It is Frankenstein’s monster that is most prevalent throughout the exhibit, with one of the most eye-opening pieces, being the huge, 7-foot-tall head that famously hung above The Bleak House‘s entryway.
It truly is an amazing sight, seeing the pores, stubble, let alone all the little creases and details! Artist Mike Hill, who fashioned the likeness from Boris Karloff’s depiction of the monster, also contributes his talents to other figures throughout the exhibit, including several based around likenesses of characters from the 1932 film, Freaks.
Yes, there’s plenty to see throughout the exhibit, and I won’t lie: I spent over 5 hours going through it, 3 times over! However, I will admit that after seeing other exhibitions and shows in my lifetime, there was definitely room for a little improvement.
What struck me most, was the rather helter-skelter way that certain items from the collection were labeled…and sometimes, not labeled at all.
Having visited The Art Institute of Chicago, I am often used to seeing an art piece’s label, that gives it’s name, artist, and medium (aka what was used to make the image). Surprisingly, none of the art pieces here (that were a part of the Bleak House collection) mentioned their ‘medium.’ I felt this was rather odd, as a few times, I couldn’t be sure if what I was seeing was a licensed print, or an ‘original’ art piece.
Some items are set up to seem almost like typical ‘oddities on shelves,’ and have no label whatsoever. It struck me as a little odd for a few, as I doubt the average museum guest would have recognized the infant Dren from the Del Toro-produced film Splice, or the Prince Nuada puppet maquette from Hellboy II: The Golden Army, settled amongst a group of marionettes.
Despite some hiccups here and there, I was very impressed by what had been brought to the Midwest.
Personally, Minneapolis is not a place that I would have imagined displaying The Bleak House’s trappings, much less find one of MIA‘s directors being the ‘mastermind’ behind the whole touring exhibition!
This is also the first exhibit I’ve seen, that actually has an R-rating, and trust me, it is definitely warranted (note: the Faun from Pan’s Labyrinth is ‘anatomically-correct!’).
This was another factor that impressed me: the museum was willing to display an exhibit like this, with restricted access.
In Chicago, entertainment-related exhibits that display items from popular culture like Harry Potter, The Muppets, as well as the life of Walt Disney, often find their way to Chicago’s Museum of Science and Industry.
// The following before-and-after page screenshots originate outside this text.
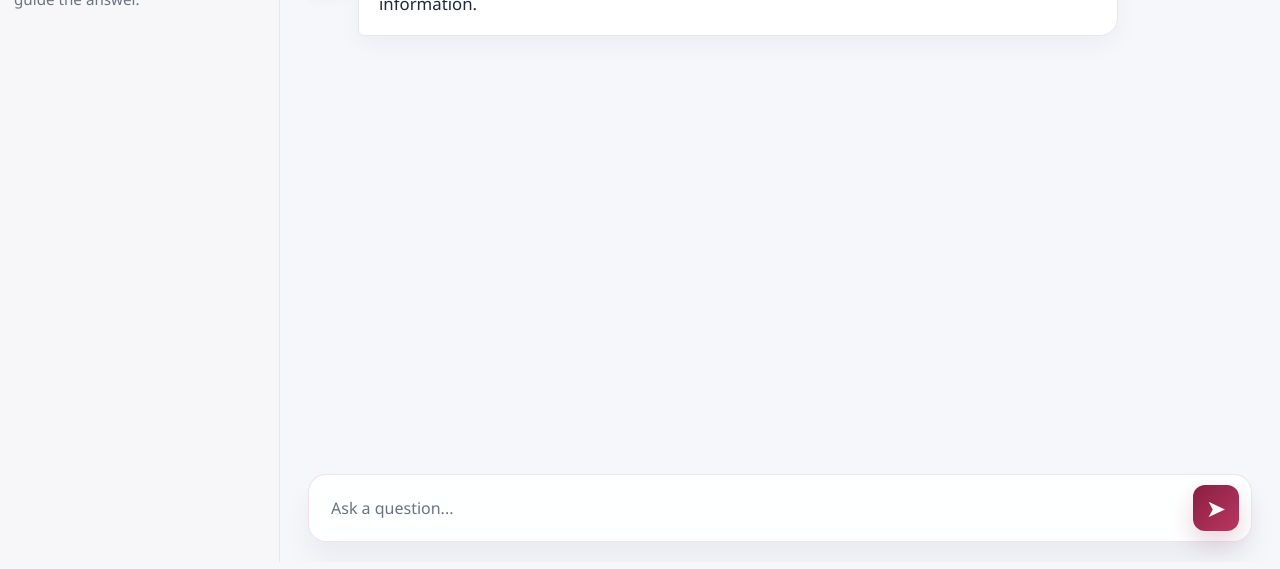
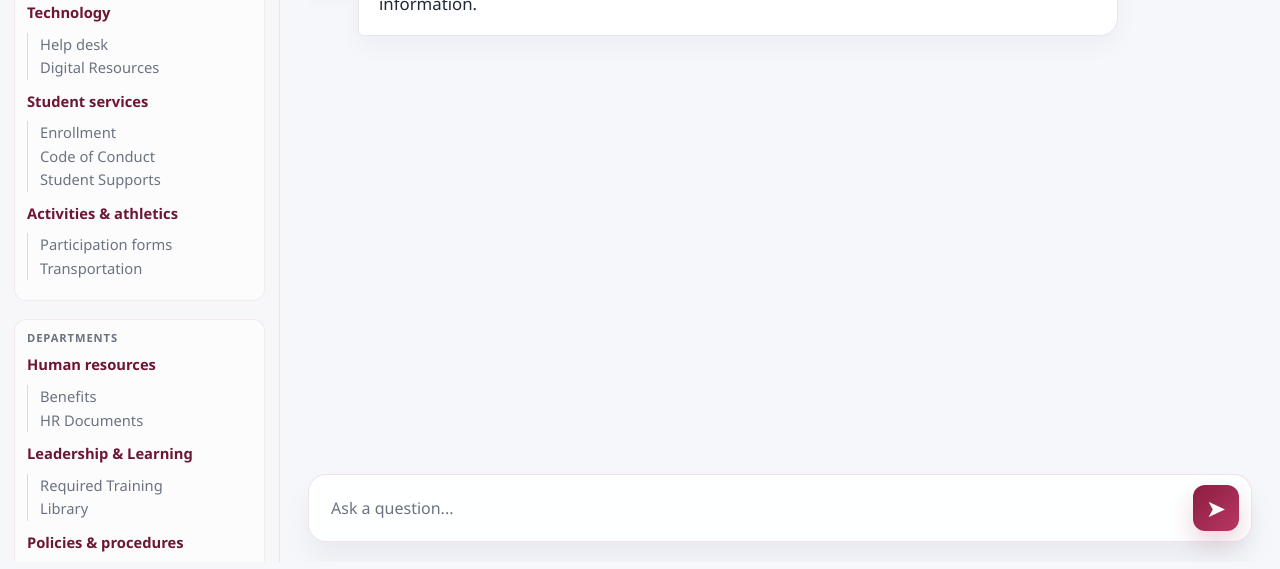
Before and after one commit to aspilinekUNO/isqa3910, a plain HTML site: page frontend/index.html in a window 1280 px wide. Shown: the part 231-800 px from the top of the page. Drawn offline with Linux system fonts and the light colour scheme; files that its build step writes are made by us from their sources; no server answers; files whose address does not match are found by name.

Commit message:
static info tree

```diff
--- a/frontend/index.html
+++ b/frontend/index.html
@@ -49,8 +49,64 @@
 
       <main class="workspace">
         <aside class="sidebar">
-          <div class="sidebar-header">Ask about</div>
-          <div class="sidebar-copy">Your selected topic and school will guide the answer.</div>
+          <div class="sidebar-header">Information tree</div>
+
+          <div class="info-tree" aria-label="Popular information categories">
+            <div class="tree-group">
+              <div class="tree-label">Popular categories</div>
+              <ul class="tree-list">
+                <li>
+                  <span class="tree-section">Technology</span>
+                  <ul>
+                    <li><a href="https://helpdesk.mpsomaha.org/">Help desk</a></li>
+                    <li><a href="https://sites.google.com/mpsomaha.org/mps-digital-resource-list/home">Digital Resources</a></li>
+                  </ul>
+                </li>
+                <li>
+                  <span class="tree-section">Student services</span>
+                  <ul>
+                    <li><a href="https://www.mpsomaha.org/departments/student-services/welcome-millard-enrollment-portal">Enrollment</a></li>
+                    <li><a href="https://www.mpsomaha.org/departments/student-services/student-code-conduct-and-school-handbooks">Code of Conduct</a></li>
+                    <li><a href="https://www.mpsomaha.org/departments/student-services/student-supports">Student Supports</a></li>
+                  </ul>
+                </li>
+                <li>
+                  <span class="tree-section">Activities &amp; athletics</span>
+                  <ul>
+                    <li><a href="https://www.mpsomaha.org/departments/activities-athletics-and-facility-use">Participation forms</a></li>
+                    <li><a href="https://www.mpsomaha.org/departments/transportation">Transportation</a></li>
+                  </ul>
+                </li>
+              </ul>
+            </div>
+
+            <div class="tree-group">
+              <div class="tree-label">Departments</div>
+              <ul class="tree-list">
+                <li>
+                  <span class="tree-section">Human resources</span>
+                  <ul>
+                    <li><a href="https://www.mpsomaha.org/departments/human-resources/benefits">Benefits</a></li>
+                    <li><a href="https://www.mpsomaha.org/departments/human-resources/documents">HR Documents</a></li>
+                  </ul>
+                </li>
+                <li>
+                  <span class="tree-section">Leadership &amp; Learning</span>
+                  <ul>
+                    <li><a href="https://www.mpsomaha.org/departments/leadership-and-learning/required-training">Required Training</a></li>
+                    <li><a href="https://sites.google.com/mpsomaha.org/library-services"></a>Library</li>
+                  </ul>
+                </li>
+                <li>
+                  <span class="tree-section">Policies &amp; procedures</span>
+                  <ul>
+                    <li><a href="https://www.mpsomaha.org/board/policies"></a>Board policies</li>
+                    <li><a href="https://www.mpsomaha.org/about/school-hours"></a>School Hours</li>
+                  </ul>
+                </li>
+              </ul>
+            </div>
+          </div>
         </aside>
 
         <section class="chat-panel" aria-label="Assistant chat">
--- a/frontend/styles.css
+++ b/frontend/styles.css
@@ -240,6 +240,68 @@ button {
   color: var(--muted);
   line-height: 1.5;
   font-size: 0.95rem;
+}
+
+.info-tree {
+  display: flex;
+  flex-direction: column;
+  gap: 18px;
+  margin-top: 10px;
+}
+
+.tree-group {
+  background: rgba(255, 255, 255, 0.58);
+  border: 1px solid rgba(138, 30, 65, 0.08);
+  border-radius: 12px;
+  padding: 10px 12px;
+}
+
+.tree-label {
+  font-size: 0.7rem;
+  letter-spacing: 0.08em;
+  font-weight: 700;
+  text-transform: uppercase;
+  color: var(--muted);
+  margin-bottom: 8px;
+}
+
+.tree-list,
+.tree-list ul {
+  list-style: none;
+  padding-left: 0;
+  margin: 0;
+}
+
+.tree-list > li {
+  margin-bottom: 10px;
+}
+
+.tree-list ul {
+  margin-top: 6px;
+  padding-left: 12px;
+  border-left: 1px solid rgba(138, 30, 65, 0.18);
+}
+
+.tree-list li {
+  color: var(--text);
+  font-size: 0.92rem;
+  line-height: 1.6;
+}
+
+.tree-section {
+  display: inline-block;
+  font-weight: 700;
+  color: var(--brand-maroon-dark);
+  margin-bottom: 2px;
+}
+
+.tree-list ul li {
+  color: var(--muted);
+}
+
+a {
+    color: inherit;
+    text-decoration: none;
 }
 
 .new-chat {
```
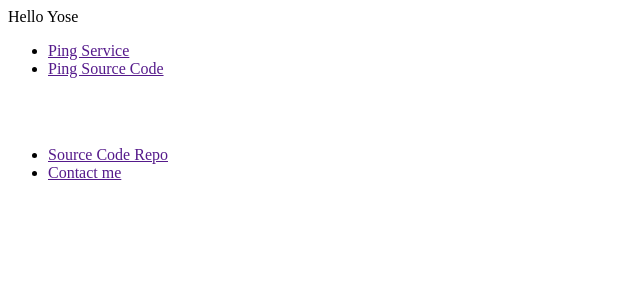
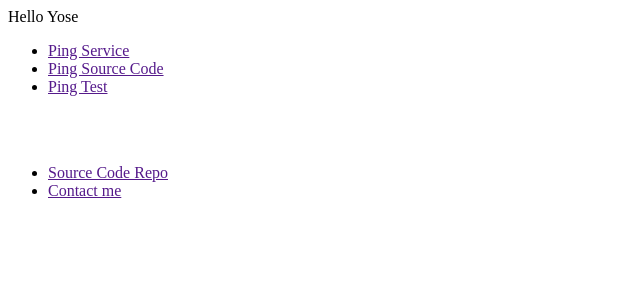
Before and after one commit to lantoli/yosethegame-googleappengine-python-practice, a Python web app: template templates/main.html in a window 1280 px wide. Shown: the top 300 px of the page, without its empty margins (0-640 px from the left). Run offline with Jinja, Linux system fonts and the light colour scheme; the template is opened without the code that fills it, so the values that code supplies are empty.

Commit message:
Ping test

```diff
--- a/main.py
+++ b/main.py
@@ -19,7 +19,8 @@ class MainHandler(webapp2.RequestHandler):
             'contactme': twitter,
             'link': github,
             'pingsvc': '/ping',
-            'pingcode': github + '/blob/master/ping.py'
+            'pingcode': github + '/blob/master/ping.py',
+            'pingtest': github + '/blob/master/tests/test_ping.py'
         }
         template = JINJA_ENVIRONMENT.get_template('main.html')
         self.response.write(template.render(template_values))
--- a/templates/main.html
+++ b/templates/main.html
@@ -6,6 +6,7 @@
   <ul>
      <li><a target="_blank" id="ping-challenge-link" href="{{pingsvc}}">Ping Service</a></li>
      <li><a target="_blank" href="{{pingcode}}">Ping Source Code</a></li>
+     <li><a target="_blank" href="{{pingtest}}">Ping Test</a></li>
   </ul>
   <br><br>
   <ul>
```
Also changed, not shown: tests/test_ping.py (added, +11 -0 lines).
However, the museum is often stuck with the addendum to make exhibits like these, an all-ages experience.
MIA’s ability to not ‘cheapen’ the experience, was definitely a welcome sight, as the culture in Middle-America can often be somewhat prudish and narrow-minded, when it comes to what Del Toro’s Bleak House contains.
As of the time of this review, the exhibit is in it’s final weeks before it closes at MIA, on May 28, 2017.
Following it’s closure in Minnesota, it will then go on to The Art Gallery of Ontario in Toronto, where it will be on display from September 30th, 2017, through January 7th, 2018.
AGO was originally to be it’s last stop, but in recent months, the touring exhibition has been extended to include Mexico City, for the year 2018 (however, no museum location or start/end date for the city has been set yet).
If you have an open mind and are somewhat fascinated by the strange and unusual, then At Home with Monsters is a highly recommended show to take in!
Of course, if you are unable to make it to any of the exhibition showings, a companion book to it’s catalogue has also been released (see right), with a number of images showing some of what is on display, as well as anecdotes and notes from Del Toro himself, on his personal collection.
While the book is a wonderful little memento of the exhibition, I still say that nothing compares to being inches away from it’s wax figures, elaborate costumes, original artwork, and much, much more!